CES 2021 will be completely virtual. Nevertheless, this will not prevent LG from overdoing the displays with its OLED screens. This year, the company prepared Three impressive submissions With a 55-inch transparent screen.
Of the three, the most suitable display for these times is the configuration we designed for a sushi bar. The screen serves as a physical barrier between the chef and the guest, as well as a means of flipping through menus or watching videos. At the same time, it is not opaque, so you can see the chef preparing his meal – which is the best thing to eat in a sushi bar. Appropriate, given the impact of the epidemic on restaurants.
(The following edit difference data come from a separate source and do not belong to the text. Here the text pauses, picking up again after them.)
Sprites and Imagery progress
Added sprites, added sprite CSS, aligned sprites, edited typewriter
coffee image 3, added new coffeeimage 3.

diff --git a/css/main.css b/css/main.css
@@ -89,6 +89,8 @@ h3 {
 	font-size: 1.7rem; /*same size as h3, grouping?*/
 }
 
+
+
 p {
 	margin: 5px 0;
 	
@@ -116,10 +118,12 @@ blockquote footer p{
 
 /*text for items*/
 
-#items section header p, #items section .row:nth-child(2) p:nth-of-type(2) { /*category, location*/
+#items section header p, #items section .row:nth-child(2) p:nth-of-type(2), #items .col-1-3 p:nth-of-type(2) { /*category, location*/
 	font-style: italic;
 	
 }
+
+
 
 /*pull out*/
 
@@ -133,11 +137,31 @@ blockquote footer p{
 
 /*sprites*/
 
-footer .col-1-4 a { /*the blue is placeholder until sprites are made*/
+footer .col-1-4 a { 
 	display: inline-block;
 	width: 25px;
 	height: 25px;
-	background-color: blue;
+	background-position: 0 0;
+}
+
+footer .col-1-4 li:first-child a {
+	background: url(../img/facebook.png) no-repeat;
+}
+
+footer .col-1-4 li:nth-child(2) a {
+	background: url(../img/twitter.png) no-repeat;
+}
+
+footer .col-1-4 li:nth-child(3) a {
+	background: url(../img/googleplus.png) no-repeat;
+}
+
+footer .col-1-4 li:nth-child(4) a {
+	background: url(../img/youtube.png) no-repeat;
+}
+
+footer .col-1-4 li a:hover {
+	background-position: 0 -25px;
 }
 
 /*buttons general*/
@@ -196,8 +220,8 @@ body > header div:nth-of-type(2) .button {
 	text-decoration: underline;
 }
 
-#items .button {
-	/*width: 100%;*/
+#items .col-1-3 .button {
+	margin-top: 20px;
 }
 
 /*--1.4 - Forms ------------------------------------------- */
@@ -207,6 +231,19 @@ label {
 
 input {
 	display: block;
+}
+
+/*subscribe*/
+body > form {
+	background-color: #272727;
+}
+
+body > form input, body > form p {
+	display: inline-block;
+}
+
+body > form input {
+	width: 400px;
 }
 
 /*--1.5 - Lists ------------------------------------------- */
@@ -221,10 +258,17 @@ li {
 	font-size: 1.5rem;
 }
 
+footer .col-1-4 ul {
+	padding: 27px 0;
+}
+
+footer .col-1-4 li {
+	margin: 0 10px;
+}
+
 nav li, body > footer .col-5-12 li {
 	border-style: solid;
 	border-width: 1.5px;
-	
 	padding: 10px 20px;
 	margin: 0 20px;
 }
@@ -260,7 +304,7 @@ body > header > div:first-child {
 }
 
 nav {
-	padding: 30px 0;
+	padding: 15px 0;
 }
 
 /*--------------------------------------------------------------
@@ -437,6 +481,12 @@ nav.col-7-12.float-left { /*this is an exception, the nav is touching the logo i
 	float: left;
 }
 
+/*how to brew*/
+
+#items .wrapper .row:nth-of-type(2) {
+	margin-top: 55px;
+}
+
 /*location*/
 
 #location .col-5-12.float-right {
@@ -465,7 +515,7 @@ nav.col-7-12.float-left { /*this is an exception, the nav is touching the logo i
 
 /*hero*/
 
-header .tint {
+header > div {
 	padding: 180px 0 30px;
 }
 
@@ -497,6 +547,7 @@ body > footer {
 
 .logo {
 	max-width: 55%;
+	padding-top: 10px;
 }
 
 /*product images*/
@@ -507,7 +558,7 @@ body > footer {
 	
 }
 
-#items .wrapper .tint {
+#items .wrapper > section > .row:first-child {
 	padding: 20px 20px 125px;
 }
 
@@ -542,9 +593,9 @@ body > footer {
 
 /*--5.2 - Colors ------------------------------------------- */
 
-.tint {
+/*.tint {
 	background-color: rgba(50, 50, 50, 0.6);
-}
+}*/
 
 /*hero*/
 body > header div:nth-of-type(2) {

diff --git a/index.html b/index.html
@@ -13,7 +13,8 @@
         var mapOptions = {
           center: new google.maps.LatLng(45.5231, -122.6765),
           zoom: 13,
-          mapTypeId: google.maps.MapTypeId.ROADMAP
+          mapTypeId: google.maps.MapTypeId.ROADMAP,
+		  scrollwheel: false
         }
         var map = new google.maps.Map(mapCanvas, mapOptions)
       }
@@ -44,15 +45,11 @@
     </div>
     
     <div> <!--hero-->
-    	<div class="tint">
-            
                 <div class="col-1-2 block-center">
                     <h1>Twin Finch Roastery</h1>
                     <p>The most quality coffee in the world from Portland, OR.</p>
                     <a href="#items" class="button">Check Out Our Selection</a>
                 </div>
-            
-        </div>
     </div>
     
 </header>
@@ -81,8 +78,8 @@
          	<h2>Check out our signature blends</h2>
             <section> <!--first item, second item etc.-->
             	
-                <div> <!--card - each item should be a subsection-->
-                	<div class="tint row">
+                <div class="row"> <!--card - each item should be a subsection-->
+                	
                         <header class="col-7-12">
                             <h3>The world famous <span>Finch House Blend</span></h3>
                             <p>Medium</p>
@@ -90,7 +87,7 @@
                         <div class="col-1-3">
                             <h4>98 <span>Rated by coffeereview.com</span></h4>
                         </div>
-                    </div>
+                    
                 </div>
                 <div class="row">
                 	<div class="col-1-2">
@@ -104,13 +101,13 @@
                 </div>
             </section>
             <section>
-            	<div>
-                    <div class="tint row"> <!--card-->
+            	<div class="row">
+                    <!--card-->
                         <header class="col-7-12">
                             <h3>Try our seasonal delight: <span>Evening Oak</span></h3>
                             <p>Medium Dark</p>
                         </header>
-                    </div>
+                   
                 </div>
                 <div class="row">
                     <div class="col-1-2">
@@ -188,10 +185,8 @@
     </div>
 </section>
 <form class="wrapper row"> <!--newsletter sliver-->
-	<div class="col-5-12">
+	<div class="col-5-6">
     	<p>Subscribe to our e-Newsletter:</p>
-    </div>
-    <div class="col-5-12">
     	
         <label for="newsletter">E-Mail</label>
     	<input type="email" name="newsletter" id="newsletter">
The company also plans to demonstrate how the screen can be useful in metro cars. More specifically, replacing the windows of train cars with transparent screens so that passengers can view information such as line maps, weather and news, as well as places.
This is a quiet concept, though probably more suitable for areas with beautiful landscapes, as it is useless in tunnels. LG demonstrated something similar Beijing and Shenzhen earlier this year.
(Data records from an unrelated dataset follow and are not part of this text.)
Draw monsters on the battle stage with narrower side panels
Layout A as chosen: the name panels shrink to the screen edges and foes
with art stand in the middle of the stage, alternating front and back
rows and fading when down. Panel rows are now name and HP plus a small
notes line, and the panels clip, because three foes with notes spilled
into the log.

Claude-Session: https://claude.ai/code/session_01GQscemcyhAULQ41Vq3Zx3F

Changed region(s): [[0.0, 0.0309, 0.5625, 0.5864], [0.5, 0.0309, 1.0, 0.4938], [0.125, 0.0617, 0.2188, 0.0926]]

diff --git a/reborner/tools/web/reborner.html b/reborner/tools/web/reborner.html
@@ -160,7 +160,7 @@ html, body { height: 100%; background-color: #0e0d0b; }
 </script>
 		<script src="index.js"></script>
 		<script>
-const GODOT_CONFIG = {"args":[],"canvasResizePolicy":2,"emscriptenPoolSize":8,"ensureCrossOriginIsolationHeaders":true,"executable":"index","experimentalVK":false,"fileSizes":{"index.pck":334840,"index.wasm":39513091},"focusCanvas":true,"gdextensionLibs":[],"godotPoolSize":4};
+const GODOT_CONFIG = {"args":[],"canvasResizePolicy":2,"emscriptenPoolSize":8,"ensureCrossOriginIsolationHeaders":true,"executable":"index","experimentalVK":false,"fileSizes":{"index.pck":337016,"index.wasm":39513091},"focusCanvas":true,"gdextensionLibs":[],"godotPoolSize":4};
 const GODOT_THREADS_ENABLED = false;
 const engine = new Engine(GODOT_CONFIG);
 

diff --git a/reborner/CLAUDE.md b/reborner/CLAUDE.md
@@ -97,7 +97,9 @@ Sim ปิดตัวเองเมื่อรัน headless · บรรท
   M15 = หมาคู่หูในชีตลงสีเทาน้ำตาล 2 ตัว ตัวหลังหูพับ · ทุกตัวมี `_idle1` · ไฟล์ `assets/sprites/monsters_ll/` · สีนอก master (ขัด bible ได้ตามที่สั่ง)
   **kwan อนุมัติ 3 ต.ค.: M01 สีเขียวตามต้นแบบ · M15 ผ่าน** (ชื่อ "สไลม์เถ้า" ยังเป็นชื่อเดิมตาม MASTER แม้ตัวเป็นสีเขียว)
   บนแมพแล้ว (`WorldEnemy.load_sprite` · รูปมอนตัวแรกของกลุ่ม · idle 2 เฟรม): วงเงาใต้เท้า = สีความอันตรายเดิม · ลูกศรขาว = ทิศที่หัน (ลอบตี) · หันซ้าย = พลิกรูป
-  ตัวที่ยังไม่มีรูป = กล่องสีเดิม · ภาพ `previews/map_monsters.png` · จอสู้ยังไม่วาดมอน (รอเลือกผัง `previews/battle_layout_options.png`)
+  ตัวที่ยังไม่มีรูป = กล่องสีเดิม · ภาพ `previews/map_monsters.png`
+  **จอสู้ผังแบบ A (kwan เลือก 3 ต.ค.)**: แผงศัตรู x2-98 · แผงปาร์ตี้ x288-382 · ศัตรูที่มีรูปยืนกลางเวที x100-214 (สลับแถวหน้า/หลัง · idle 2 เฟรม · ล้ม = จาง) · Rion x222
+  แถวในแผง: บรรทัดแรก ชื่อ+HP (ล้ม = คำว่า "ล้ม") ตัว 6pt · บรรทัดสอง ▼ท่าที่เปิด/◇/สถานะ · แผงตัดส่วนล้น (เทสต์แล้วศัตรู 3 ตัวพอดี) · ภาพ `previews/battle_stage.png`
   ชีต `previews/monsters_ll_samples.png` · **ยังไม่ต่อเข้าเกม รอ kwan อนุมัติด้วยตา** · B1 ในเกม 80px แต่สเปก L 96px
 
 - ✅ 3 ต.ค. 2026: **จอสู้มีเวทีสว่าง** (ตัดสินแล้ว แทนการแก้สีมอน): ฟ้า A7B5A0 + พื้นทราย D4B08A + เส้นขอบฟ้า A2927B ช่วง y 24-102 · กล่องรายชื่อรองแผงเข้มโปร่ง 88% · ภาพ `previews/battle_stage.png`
LG is also building a “smart bed” with a transparent OLED embedded in a frame that can be placed at the foot of the bed. The idea is to press a button and that is, the screen skips the frame “to show information or TV content in different screen ratios”.
It doesn’t make much sense as a sushi bar or metro settings, but it is aimed at people who want to watch TV or a movie in bed while watching the rest of the room. The frame is also portable, so you can theoretically take it to other rooms where this transparency may be more useful. Still i don’t see very helpful Having a transparent TV at home.
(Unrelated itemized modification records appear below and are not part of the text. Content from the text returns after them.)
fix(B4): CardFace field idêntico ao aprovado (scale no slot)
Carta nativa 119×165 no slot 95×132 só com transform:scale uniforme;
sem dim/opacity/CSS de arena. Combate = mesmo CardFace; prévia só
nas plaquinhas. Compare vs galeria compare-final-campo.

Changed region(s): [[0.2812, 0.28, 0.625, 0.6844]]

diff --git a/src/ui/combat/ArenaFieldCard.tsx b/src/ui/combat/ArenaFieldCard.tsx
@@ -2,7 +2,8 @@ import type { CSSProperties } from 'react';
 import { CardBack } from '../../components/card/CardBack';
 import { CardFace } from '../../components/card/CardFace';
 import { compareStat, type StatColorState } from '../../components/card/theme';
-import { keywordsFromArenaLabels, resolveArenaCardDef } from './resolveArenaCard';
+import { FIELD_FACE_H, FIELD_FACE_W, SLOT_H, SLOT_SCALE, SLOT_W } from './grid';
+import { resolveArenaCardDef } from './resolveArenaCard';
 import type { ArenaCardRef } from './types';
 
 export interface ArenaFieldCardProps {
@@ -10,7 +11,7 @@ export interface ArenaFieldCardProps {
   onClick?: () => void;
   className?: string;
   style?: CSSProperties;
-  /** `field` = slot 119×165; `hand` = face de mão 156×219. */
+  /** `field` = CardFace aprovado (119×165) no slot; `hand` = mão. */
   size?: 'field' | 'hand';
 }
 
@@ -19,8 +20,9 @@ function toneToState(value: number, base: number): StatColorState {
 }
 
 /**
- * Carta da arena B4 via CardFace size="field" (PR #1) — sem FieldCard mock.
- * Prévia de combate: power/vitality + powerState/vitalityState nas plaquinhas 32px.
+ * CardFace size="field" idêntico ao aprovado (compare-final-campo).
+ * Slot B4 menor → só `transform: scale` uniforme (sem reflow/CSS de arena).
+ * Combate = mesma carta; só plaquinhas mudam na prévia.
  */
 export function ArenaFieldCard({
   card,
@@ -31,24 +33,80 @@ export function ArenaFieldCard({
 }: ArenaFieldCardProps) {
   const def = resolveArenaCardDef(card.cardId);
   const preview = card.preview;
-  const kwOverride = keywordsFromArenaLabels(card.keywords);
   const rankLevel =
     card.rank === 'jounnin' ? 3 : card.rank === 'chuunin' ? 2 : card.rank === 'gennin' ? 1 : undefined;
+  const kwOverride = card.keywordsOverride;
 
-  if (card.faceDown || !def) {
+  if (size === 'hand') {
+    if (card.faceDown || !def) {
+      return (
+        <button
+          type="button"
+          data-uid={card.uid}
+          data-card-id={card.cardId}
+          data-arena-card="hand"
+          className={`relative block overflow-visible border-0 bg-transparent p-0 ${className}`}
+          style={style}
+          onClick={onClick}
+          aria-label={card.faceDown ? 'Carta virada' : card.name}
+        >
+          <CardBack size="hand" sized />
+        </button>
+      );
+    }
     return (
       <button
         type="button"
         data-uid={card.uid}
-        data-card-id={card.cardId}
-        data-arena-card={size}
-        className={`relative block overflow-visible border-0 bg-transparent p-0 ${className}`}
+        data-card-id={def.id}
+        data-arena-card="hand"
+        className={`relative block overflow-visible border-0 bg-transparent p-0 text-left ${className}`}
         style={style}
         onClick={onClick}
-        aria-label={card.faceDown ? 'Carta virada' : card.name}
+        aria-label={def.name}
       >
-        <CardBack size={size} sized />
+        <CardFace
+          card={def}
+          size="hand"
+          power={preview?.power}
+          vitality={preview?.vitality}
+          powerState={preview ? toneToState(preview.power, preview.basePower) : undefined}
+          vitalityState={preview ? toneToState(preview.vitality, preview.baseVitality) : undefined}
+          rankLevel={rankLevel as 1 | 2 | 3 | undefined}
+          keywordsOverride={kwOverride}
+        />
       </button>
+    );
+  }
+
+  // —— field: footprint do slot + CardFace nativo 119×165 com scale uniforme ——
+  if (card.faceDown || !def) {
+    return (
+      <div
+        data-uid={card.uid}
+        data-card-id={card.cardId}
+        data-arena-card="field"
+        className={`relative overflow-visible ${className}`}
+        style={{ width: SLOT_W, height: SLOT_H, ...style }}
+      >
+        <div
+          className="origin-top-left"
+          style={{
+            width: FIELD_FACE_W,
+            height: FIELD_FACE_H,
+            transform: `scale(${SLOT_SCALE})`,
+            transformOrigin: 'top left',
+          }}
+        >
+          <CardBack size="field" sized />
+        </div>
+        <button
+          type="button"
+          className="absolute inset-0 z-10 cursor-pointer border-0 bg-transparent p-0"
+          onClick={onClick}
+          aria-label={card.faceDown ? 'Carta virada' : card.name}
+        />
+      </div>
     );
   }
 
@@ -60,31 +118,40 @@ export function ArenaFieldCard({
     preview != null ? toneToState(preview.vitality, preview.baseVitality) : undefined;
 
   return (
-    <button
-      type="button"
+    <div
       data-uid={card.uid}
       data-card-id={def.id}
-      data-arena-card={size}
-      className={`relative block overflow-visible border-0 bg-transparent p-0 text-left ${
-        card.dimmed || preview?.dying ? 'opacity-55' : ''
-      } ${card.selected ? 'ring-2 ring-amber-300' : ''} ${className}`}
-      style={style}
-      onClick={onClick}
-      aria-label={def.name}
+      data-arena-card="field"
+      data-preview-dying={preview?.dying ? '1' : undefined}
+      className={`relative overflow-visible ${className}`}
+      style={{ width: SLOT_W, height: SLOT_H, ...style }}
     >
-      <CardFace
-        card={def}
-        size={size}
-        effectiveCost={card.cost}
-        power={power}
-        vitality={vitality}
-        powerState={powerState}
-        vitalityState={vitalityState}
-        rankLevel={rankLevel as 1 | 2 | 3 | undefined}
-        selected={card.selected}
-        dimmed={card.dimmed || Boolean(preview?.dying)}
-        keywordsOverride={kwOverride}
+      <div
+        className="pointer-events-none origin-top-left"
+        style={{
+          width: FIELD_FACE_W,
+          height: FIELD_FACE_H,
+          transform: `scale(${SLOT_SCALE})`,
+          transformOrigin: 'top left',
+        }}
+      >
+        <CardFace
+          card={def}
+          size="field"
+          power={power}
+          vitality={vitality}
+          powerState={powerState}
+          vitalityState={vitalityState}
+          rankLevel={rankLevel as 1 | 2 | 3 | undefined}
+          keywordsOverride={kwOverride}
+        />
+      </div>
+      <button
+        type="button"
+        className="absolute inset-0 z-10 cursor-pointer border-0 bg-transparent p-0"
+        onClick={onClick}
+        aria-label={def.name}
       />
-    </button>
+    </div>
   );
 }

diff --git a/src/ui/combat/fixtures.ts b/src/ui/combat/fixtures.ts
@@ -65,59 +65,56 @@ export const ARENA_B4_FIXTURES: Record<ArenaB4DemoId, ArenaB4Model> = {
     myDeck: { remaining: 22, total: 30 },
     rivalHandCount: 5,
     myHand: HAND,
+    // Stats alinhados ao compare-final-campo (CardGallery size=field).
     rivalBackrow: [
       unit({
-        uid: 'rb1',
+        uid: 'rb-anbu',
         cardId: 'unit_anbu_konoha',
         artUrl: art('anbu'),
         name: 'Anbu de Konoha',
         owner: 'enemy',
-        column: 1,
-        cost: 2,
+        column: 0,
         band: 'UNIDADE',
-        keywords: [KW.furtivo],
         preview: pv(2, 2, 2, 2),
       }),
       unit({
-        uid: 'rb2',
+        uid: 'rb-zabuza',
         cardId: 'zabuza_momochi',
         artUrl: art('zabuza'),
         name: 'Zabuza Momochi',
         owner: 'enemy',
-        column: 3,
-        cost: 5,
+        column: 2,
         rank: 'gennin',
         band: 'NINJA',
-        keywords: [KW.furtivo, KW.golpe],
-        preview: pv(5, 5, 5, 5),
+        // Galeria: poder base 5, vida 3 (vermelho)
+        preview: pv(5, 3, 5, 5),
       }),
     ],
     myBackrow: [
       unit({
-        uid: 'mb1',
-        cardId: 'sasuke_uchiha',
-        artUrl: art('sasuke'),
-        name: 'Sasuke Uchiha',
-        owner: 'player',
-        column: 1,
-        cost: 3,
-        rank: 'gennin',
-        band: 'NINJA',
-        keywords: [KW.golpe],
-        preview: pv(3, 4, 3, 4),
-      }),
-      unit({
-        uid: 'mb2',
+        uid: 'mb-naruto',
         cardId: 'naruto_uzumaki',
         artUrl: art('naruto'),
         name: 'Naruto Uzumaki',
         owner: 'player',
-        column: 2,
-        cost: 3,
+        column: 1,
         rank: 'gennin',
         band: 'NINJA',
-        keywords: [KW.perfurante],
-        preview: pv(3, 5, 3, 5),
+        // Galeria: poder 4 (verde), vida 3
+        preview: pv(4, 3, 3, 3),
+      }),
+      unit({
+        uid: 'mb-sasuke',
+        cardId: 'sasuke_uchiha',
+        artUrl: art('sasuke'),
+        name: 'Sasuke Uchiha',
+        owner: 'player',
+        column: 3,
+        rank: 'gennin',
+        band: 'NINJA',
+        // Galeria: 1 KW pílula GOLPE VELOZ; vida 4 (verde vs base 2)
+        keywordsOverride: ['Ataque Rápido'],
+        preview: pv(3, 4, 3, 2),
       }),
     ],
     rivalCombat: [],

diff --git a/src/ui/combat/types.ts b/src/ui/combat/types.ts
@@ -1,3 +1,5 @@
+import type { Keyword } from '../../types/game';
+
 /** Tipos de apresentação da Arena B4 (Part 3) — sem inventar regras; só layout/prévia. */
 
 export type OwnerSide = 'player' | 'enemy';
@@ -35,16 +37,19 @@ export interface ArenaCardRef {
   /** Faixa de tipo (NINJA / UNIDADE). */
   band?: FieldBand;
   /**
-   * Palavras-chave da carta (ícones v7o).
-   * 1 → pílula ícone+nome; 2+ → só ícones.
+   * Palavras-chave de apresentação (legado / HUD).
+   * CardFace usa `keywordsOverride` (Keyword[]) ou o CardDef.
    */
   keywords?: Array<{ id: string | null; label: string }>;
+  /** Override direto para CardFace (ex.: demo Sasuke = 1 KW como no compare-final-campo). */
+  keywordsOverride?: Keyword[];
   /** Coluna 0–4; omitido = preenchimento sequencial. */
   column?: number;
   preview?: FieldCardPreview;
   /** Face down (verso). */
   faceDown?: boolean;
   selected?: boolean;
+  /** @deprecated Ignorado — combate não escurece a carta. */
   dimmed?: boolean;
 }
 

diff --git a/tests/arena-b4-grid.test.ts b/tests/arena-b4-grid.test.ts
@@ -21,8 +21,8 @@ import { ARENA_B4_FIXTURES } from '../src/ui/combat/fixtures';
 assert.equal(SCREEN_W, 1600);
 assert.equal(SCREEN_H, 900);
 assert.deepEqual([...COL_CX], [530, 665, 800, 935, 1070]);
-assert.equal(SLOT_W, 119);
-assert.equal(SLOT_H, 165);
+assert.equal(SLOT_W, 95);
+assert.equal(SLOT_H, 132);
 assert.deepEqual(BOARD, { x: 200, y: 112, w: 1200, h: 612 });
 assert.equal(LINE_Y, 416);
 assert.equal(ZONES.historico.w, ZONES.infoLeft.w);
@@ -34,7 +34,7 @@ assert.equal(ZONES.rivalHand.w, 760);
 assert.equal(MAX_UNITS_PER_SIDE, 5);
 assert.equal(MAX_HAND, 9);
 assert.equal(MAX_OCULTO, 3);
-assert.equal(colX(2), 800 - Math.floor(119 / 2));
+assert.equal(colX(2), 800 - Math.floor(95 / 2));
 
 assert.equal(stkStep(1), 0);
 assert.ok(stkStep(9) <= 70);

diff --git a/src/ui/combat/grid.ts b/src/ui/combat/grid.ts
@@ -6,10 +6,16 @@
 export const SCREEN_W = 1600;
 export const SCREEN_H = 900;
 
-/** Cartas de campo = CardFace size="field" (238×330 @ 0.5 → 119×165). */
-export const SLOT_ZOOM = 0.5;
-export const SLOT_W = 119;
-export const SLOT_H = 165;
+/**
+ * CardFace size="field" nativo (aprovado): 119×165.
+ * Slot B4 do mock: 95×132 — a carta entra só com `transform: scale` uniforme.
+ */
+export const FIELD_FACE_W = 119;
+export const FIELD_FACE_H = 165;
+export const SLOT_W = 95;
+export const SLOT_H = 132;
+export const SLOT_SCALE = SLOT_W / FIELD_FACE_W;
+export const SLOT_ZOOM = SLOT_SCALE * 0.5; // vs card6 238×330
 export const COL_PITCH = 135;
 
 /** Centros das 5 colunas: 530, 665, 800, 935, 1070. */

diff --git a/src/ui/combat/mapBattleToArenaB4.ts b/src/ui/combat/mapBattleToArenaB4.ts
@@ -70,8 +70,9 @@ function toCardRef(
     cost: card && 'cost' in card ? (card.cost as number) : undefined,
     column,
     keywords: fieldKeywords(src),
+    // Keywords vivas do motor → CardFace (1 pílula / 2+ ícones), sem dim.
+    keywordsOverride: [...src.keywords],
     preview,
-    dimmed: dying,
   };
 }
LG is also incorporating anything that calls the Cinematic Sound OLED (CSO) into the frame to eliminate the need for an external speaker.
Picture: Victoria Song / Gizmodo
LG is very fond of showcasing its cutting-edge technologies on the screen – and we’ve seen OLED transparent before this. This time, the company is trying to better show the utility of this technology in everyday situations.
Nevertheless, there are still problems that prevent them from working as well as they do in science fiction films: ambient light, for example, can make images look faded. The company says its transparent OLED does not require backlighting and provides 40% transparency – an increase from the 10% transparency that LG says is typical of today’s transparent LCDs.
This is a really good technique, although it is also ridiculously expensive: US $ 18,750 no site from LG, Which gives about R $ 100 thousand in direct conversion. At least it is cheaper than OLED TV Retractable 65 inch, which costs US $ 87 thousand or R $ 475 thousand.
It is a pity that we will not get to see these demos in person. LG which shows at CES Been incredible. The good news is that everyone, including the general public, will be able to watch virtual presentations from January 11.